“Mountain, get out of my way!” shouted Montel Williams from the back of Plumley Armory. Heads of students and faculty turned to see where this battle cry was coming from after President Richard Schneider’s formal introduction led the celebrity into the room.
Montel Williams joined the Norwich University community for the afternoon of April 11. Although he is most widely known for his television show, “The Montel Williams Show,” Williams has pursued numerous avenues throughout his career thus far. He spent 17 years as an Emmy Award-winning talk-show host, speaks Chinese and Russian, served 22 years in the Navy, is a New York Times best-selling author, and a passionate veteran.
One of his current passions is to speak all over the country. “I really want to be here today,” Williams told the Norwich community. “I understood that I would get the opportunity today to address the people that really have to understand who they are: America’s next generation of leaders. You need to understand how special you are,” he said.
His life began in Maryland, during a time where there was racial segregation in America. “I am a product of America’s experiment called busing,” he told the crowd. During his youth, Williams came across a teacher who told him he would never be anything in life. “She had no idea who she was dealing with,” he said.
That drive to prove her and whoever else stood in his way wrong has since then led to great success. After enlisting as a Marine once he graduated high school, Williams applied for the Naval Academy prep school. Once accepted and graduated, he entered the U.S. Naval Academy and studied engineering and international security affairs as a midshipman in the Navy.
Williams suffered from a severe reaction to the wrong dose of an immunization just before graduating from Annapolis, leaving him slightly blind in his left eye. With this new health condition, he was tasked as a Naval intelligence officer, specializing in languages.
As a linguist, he and his unit were often deployed for hundreds of days on end. With some men and women gone two to three years at a time, Williams noticed the negative effects it had on the dependents of his sailors.
In response, Williams started a program speaking to the dependents of the people that worked for him. “That right there was the genesis of The Montel Williams Show,” he explained. In addition to this effort as a naval officer, Williams had well over 360 days under the water in a submarine and over 600 days on the water. “I went to Panama, I was in El Salvador, I was in Nicaragua, I was on Grenada and on the Persian Gulf,” Williams said.
Although his career in the military was successful, he feels as though his leadership started before he even entered the military. “You know you were destined to do something other than what your peers are doing,” he told a young crowd that was filled with students on the verge of entering the military themselves.
In 1999, Williams’ world changed as he knew it. He was diagnosed with MS (multiple sclerosis). “It was the second most devastating news I had in my life and I knew I had extreme health issues to triumph,” he said. With that, he set out to change his life.

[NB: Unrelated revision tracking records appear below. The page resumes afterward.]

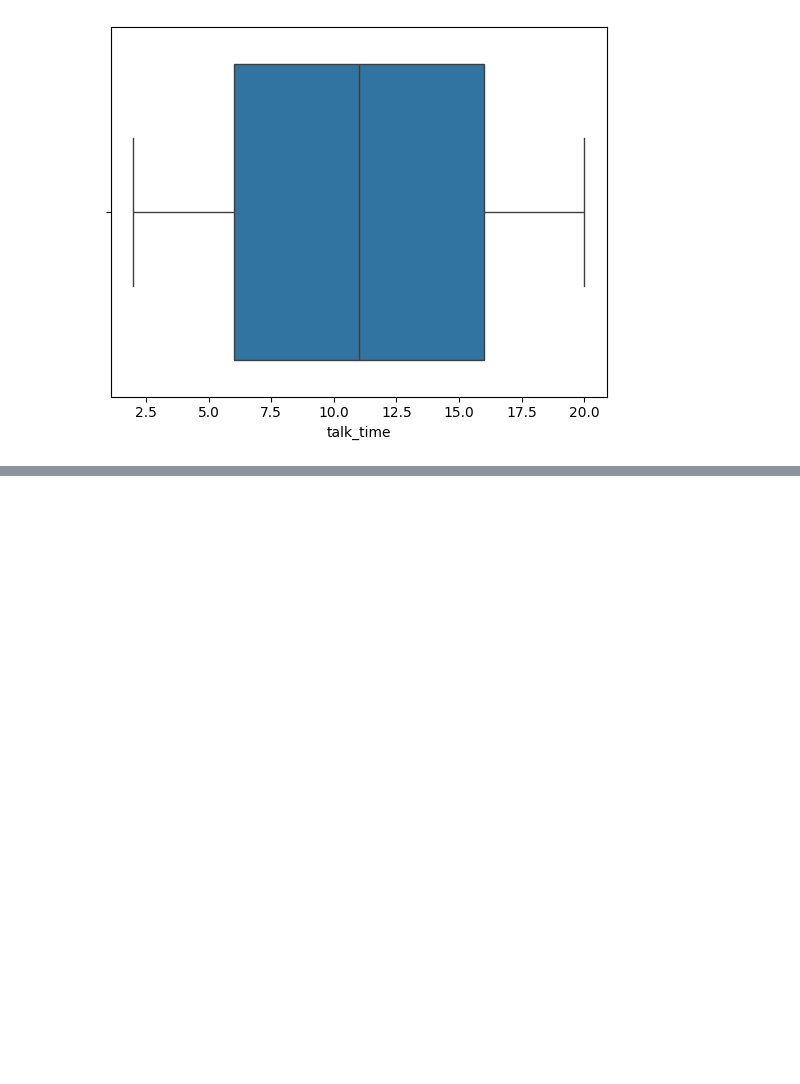
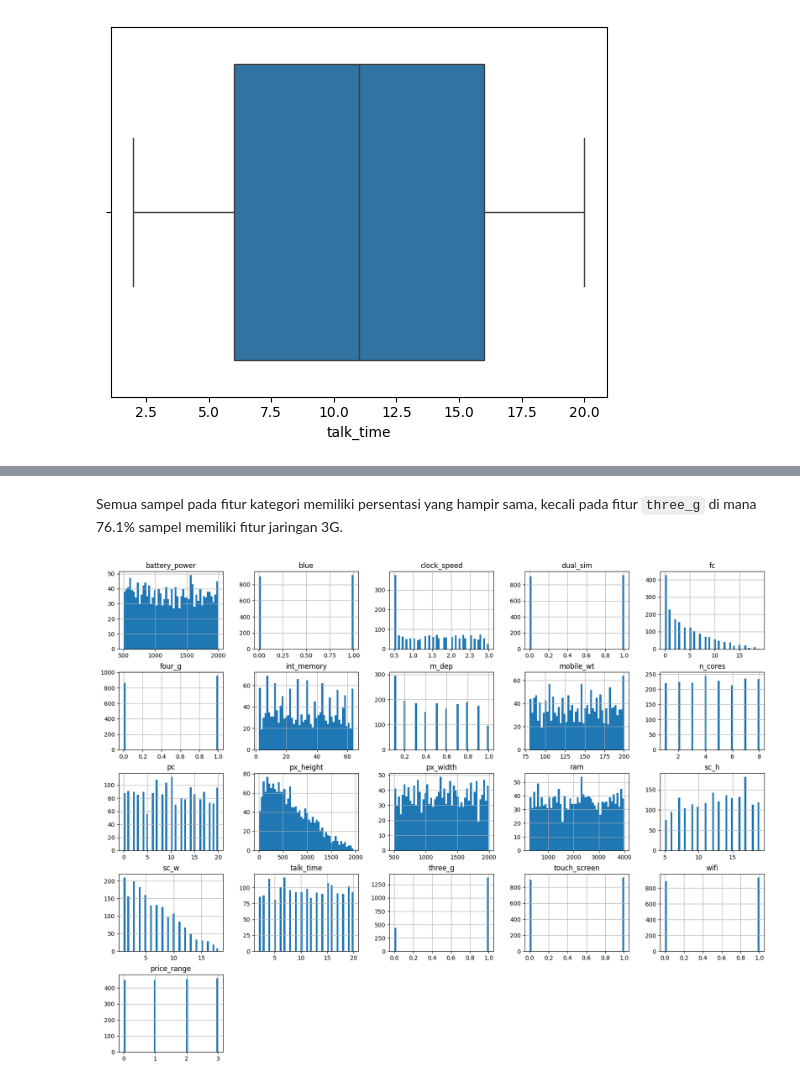
Before and after one commit to miftahfadil/predictive-analytics-mobile-phone-prices, a Jupyter notebook: mobile_prices_classification_with_svm.ipynb, the cells around one changed output, grey strips where cells are left out. Cells and saved outputs as stored; diff of their text form; code cells hidden in the pictures; blank space fills up the shorter version.

```diff
--- a/mobile_prices_classification_with_svm.ipynb
+++ b/mobile_prices_classification_with_svm.ipynb
@@ -213,0 +241,8 @@ for feat in numerical_features:
+# %% [markdown]
+Semua sampel pada fitur kategori memiliki persentasi yang hampir sama, kecali pada fitur `three_g` di mana 76.1% sampel memiliki fitur jaringan 3G.
+# %%
+# Plot masing-masing histogram dari fitur numerik
+phone_df.hist(bins=50, figsize=(20,15))
+plt.show()
+# %% [output]
+[figure, added]
```
Also changed, not shown: parts of 2 cells of this notebook.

“I hope that you understand that you should be paying close attention to your physical health and your emotional health,” he encouraged. “I know that they have programs here for you to figure out the best guidance you can get.”
Williams works out every single day. He typically does 40-45 minutes of aerobics training, followed by resistance and anaerobic training. This concept is called cross-training, which Norwich’s cross-fit program embodies. “Right now, that’s how I think you stay fit for life,” he told The Guidon, referring to cross-training. “If you consider the fact that by cross-training you are actually activating more muscles than you could in any other form of exercise. That’s what is going to keep your balance when you get older.”
Williams recommends that young men and women be aware of what types of physical exercise they are doing now. “The damage you do to your body now will be felt later,” he said.
In addition to working out, Williams spends 20 minutes a day meditating and enjoys snowboarding. “It’s a time for you to concentrate and do guided, specific, mental notes,” he said.
When he’s not busy speaking around the world, working out, or taking part in a handful of other projects, he takes every moment he can to be with his family. His wife of almost six years is what “keeps my soul centered,” he explained. “She’s the one that stays on me for my medication. She’s my motivation to work out.”
As his time with Norwich University came to a close, Williams instilled one last thought into the audience: the future for America. “While you’re sitting in this room, America is crumbling,” he said of the neglected bridges, roads, and infrastructure.
“You came here because you want to lead,” he said. The nation is depending on the rising generation to help the country rise. After an hour of motivational words, laughter, and reflection, Williams closed with a challenge to the students: “Don’t let your dream die,” he said.